Cichla is a genus of cichlids native to freshwater habitats in tropical South America, but a few species have been introduced to regions outside their native range. The genus includes several species valued as game fish, collectively known as peacock bass, and is also of interest to cichlid-keeping aquarists. Cichla species are amongst the largest cichlids, with one species, C. temensis, growing to about 1 m (3 ft 3 in).[1]


Currently, 15 recognized species are in this genus:[1][2]

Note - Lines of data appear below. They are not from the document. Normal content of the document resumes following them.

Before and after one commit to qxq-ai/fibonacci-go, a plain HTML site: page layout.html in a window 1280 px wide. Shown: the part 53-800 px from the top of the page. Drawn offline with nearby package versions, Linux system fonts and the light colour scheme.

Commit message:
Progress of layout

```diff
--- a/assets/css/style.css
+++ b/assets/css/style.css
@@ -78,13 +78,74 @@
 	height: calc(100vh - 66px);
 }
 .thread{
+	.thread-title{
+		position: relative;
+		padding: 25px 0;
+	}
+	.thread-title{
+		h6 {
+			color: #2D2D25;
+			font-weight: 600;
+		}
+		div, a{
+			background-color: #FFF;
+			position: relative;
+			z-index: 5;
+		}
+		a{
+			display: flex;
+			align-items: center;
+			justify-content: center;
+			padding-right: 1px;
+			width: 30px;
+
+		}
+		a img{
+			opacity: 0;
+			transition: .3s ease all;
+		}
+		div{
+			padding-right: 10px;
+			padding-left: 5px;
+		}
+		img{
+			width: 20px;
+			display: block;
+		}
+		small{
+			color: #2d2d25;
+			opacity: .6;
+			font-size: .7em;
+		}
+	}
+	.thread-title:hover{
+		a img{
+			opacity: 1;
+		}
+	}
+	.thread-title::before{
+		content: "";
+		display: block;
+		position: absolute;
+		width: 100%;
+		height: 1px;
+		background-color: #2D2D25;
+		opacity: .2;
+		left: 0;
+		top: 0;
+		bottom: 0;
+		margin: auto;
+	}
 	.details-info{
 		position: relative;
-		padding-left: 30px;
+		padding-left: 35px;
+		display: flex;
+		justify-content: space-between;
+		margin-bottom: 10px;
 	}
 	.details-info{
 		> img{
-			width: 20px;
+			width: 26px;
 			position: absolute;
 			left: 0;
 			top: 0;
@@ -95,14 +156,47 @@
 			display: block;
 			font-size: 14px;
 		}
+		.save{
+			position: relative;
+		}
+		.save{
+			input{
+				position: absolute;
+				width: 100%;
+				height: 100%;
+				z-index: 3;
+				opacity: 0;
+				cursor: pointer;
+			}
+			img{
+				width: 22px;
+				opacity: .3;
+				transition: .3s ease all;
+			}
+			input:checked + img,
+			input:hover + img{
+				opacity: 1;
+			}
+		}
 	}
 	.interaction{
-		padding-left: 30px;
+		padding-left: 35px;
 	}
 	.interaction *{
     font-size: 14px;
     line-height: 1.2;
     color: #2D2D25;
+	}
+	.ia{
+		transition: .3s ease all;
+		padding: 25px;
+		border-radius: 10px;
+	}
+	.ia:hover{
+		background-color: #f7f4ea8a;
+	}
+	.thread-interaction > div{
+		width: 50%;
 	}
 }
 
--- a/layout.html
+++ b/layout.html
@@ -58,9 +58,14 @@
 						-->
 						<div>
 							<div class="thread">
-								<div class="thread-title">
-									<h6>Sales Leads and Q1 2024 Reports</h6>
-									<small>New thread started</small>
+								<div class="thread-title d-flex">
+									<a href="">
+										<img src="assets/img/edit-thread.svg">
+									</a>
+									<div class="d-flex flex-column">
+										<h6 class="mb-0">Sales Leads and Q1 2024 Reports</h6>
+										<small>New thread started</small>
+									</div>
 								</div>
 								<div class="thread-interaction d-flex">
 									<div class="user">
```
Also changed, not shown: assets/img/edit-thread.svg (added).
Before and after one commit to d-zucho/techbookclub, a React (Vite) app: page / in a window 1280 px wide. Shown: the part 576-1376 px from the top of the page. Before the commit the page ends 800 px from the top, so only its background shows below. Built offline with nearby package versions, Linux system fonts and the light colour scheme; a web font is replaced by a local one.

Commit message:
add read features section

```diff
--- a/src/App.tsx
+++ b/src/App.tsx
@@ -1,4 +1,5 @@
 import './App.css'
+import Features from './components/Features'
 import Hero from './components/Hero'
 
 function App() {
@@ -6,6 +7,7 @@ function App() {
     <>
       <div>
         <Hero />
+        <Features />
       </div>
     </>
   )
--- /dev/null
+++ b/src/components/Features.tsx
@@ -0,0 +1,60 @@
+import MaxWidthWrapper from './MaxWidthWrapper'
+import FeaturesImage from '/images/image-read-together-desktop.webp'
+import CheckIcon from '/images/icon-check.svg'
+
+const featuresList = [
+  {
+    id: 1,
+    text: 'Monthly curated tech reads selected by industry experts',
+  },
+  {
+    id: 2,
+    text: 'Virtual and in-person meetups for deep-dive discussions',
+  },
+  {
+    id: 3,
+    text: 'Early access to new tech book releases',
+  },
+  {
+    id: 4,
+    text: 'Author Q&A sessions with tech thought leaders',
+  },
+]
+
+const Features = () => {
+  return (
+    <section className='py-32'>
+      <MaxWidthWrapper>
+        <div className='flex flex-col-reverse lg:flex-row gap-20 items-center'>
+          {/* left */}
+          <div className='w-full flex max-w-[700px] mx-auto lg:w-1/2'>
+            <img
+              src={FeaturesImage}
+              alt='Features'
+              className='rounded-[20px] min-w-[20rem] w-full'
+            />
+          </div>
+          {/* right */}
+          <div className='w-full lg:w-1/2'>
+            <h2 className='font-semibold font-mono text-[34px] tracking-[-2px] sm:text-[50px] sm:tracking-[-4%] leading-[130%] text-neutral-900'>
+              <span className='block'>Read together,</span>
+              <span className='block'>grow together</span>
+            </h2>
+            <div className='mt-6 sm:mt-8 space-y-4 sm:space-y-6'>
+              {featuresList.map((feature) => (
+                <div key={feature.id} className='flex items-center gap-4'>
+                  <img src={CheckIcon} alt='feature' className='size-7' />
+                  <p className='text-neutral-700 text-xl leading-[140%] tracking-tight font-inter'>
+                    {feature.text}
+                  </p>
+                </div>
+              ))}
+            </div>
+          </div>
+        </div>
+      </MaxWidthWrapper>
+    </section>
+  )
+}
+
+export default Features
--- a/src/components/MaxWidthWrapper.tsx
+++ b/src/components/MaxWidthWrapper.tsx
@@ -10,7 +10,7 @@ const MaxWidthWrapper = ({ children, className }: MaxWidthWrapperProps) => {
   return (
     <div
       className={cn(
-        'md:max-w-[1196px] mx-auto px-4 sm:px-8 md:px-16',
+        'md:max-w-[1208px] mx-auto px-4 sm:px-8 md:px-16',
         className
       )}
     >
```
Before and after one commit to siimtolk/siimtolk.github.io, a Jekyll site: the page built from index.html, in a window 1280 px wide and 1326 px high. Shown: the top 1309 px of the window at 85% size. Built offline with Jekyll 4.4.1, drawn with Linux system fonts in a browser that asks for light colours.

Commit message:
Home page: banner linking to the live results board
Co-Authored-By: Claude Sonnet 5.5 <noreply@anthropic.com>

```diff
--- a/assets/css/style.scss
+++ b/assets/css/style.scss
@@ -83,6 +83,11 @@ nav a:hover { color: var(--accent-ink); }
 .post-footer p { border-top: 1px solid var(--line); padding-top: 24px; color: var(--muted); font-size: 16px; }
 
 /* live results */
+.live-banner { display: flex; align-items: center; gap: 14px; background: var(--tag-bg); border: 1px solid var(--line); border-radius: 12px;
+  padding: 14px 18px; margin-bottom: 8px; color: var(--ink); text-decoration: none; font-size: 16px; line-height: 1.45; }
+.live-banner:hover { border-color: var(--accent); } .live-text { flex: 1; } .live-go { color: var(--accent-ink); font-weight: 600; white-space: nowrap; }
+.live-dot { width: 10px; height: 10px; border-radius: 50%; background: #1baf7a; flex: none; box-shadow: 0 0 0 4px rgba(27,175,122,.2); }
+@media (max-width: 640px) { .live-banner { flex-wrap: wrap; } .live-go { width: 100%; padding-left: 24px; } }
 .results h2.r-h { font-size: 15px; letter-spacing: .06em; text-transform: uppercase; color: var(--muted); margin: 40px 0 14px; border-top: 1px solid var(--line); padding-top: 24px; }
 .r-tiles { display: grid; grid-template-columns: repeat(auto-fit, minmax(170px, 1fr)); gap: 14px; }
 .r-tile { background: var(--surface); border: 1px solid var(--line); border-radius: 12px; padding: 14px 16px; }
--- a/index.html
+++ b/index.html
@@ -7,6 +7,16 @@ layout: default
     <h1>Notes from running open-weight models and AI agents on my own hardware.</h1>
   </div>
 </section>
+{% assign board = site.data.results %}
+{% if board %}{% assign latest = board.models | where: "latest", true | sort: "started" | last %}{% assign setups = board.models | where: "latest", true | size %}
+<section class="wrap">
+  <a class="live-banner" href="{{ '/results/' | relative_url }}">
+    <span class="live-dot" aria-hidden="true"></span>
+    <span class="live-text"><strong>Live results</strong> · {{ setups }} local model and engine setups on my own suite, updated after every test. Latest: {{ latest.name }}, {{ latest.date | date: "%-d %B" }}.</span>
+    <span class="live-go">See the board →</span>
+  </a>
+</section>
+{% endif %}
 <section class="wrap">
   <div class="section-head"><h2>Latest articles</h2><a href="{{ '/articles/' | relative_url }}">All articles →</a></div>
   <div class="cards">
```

Extensive molecular data have cast doubt on these designations, however.[3] Aside from limited hybridization among many species, in both natural and human-altered environments, several species do not show sufficient differentiation to imply reproductive isolation and/or a history of independent evolution. Among the species implicated as probable "good" species were C. intermedia, C. orinocensis, C. temensis, C. melaniae, C. mirianae, and C. piquiti. The other species were suggested to be part of two widespread metaspecies or species complexes, called C. pinima sensu lato (including C. jariina, C. thyrorus, and C. vazzoleri) and C. ocellaris sensu lato (including C. monoculus, C. nigromaculata, C. pleiozona, and C. kelberi).


  1. ^ a b Froese, Rainer, and Daniel Pauly, eds. (2013). Species of Cichla in FishBase. February 2013 version.
  2. ^ Kullander, Sven; Efrem Ferreira (2006). "A review of the South American cichlid genus Cichla, with descriptions of nine new species (Teleostei: Cichlidae)" (PDF). Ichthyological Explorations of Freshwaters. 17 (4). 
  3. ^ Willis, Stuart; Izeni Farias; Guillermo Orti (2012). "Simultaneous delimitation of species and quantification of interspecific hybridization in Amazonian peacock cichlids (genus Cichla) using multi-locus data". BMC Evolutionary Biology. 12 (96). doi:10.1186/1471-2148-12-96. PMC 3563476Freely accessible. PMID 22727018.